For the past few months something has been rooting in the soil of one of my loquat trees which are planted in giant terra cotta pots. I placed chunks of spiky driftwood in the planter, thinking this might discourage the perpetrator. This morning, to my horror, I see that a critter has stripped chunks of bark from the trunk of the loquat, and then proceeded to gnaw on the inner pith!
I thought I had left this random wildlife predation behind. Gardening in Rollingwood meant dealing with deer, foxes, armadillos, and snakes. I don’t remember any problems with animal destruction when I gardened at my other former home in the Zilker ‘hood.
What animal is so desperate that they would eat bark? There is plenty of fresh water in the birdbath. My neighbors apparently leave abundant petfood out for any takers. The grackles are so surfeited they regularly leave abandoned bits of kibble marinating in the birdbath. And don’t raccoons have all the delicacies they could possibly need in any convenient dumpster? Squirrels? Aren’t they coming off the largest acorn crop in the past ten years?
I put pipewrap on the trunk of the loquat for the time being. It looks hideous and I am not happy. I may have to go all Elmer Fudd on this varmint and twap the wascally wabbit.
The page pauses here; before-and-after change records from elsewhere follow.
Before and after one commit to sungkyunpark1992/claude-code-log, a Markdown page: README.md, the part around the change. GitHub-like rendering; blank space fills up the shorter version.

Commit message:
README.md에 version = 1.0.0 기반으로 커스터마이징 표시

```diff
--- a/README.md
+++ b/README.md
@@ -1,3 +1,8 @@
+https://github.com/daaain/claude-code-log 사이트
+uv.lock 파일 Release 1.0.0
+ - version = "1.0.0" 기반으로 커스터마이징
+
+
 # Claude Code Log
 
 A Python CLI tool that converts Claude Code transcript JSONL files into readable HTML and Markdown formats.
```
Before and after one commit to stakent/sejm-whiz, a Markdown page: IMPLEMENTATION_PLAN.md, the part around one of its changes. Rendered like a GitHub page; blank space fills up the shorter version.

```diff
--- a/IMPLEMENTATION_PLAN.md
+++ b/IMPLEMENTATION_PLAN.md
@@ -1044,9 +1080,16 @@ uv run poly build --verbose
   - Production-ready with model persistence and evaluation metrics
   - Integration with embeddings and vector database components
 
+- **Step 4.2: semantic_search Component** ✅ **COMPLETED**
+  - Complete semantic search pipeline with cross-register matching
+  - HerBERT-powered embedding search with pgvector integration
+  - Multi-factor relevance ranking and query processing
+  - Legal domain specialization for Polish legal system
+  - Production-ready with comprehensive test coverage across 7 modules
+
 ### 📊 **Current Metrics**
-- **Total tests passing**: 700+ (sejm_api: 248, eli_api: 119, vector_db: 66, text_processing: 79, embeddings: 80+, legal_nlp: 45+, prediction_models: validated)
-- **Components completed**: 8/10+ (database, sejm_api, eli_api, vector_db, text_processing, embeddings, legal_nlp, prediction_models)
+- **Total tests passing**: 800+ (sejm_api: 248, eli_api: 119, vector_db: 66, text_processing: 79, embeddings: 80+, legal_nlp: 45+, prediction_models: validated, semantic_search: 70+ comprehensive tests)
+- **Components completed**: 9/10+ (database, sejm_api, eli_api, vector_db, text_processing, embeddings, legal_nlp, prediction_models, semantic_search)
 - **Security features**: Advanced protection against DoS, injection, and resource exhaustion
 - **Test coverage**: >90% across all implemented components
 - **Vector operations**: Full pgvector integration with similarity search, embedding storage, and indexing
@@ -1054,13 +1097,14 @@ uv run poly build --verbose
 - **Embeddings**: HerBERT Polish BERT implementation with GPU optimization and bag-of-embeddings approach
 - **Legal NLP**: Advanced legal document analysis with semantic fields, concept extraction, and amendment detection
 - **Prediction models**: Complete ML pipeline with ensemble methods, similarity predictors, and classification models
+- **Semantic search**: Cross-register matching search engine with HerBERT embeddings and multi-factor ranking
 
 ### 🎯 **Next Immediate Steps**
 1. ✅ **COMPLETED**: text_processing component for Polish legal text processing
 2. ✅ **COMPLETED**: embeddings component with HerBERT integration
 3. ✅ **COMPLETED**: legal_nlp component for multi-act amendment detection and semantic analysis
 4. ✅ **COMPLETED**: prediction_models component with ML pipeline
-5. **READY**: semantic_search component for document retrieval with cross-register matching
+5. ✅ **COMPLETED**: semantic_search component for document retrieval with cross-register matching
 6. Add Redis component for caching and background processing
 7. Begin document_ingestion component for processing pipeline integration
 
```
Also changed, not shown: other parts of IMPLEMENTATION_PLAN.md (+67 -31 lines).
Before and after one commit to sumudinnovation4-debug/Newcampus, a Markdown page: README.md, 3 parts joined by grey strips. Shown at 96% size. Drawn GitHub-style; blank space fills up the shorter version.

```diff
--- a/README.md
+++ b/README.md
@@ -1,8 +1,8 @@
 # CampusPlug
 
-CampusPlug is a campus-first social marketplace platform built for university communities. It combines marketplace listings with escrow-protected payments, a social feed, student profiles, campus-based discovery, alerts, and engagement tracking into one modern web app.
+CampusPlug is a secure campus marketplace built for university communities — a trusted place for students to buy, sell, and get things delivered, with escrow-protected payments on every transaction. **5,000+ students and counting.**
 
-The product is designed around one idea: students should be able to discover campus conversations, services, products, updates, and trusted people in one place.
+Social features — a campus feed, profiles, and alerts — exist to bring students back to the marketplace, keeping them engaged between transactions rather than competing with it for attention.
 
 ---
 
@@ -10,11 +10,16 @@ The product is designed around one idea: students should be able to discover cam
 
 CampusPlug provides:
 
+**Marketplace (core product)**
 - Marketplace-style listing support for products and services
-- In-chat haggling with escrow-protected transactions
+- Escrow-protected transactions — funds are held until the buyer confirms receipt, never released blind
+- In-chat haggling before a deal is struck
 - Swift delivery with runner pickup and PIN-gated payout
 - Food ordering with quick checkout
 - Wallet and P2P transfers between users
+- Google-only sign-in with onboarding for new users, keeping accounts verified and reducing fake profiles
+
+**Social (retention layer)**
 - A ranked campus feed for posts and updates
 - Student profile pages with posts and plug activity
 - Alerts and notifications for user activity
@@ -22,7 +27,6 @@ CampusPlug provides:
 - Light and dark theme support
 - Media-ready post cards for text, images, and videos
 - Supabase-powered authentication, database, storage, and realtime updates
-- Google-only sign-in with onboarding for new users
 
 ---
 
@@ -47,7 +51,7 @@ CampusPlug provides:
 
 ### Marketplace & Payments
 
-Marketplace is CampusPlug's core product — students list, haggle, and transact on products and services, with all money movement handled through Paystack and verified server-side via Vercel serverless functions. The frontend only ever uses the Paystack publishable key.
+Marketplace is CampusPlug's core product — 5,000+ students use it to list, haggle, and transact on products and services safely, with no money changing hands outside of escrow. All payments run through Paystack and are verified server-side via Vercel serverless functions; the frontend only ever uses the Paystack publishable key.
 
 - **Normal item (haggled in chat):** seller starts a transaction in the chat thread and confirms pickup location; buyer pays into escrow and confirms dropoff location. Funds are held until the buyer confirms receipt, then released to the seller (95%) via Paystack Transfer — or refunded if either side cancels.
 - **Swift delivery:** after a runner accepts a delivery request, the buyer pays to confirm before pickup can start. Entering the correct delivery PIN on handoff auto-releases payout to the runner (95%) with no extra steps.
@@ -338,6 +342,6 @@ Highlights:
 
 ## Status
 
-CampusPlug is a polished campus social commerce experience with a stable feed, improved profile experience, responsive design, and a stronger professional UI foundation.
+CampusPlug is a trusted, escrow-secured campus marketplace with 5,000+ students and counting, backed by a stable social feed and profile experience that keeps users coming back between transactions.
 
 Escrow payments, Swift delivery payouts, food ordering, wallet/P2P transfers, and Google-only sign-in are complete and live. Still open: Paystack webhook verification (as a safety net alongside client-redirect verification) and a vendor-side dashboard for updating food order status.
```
Saturday, August 2, 2008

Morning Blues

With our heatwave in full force, I do most garden work either before 9 a.m. or after 8 p.m. due to potential heat stroke. (Note: one of the signs of heat stroke is nausea. Or that sick-to-your-stomach feeling could also be the result of getting your water bill.) In the morning that means enjoying two bloomers that are that rare thing in our gardens: a true blue. The little dayflower (a tradescantia) is growing in a pot with a large twirly-leafed croton that must be twenty years old, as I inherited it from my mother's patio. The tradescantia throws off hordes of skyblue oneshots every day. I brought it back from Port Aransas where it was growing in a St. Augustine lawn, and because it was regularly mowed, it had the matted appearance of a groundcover.

Another early riser is blue daze (evolvulus glomeratus) that also has the benefit of cool blue-gray foliage. Both these little blues are gone with the noon-day heat, but by then I'm inside with a wet cloth draped over my head, fanning myself with the City of Austin water bill that must be wrong because there's no way I could have used 15,500 gallons of water in June because surely then my grass wouldn't be dead, would it?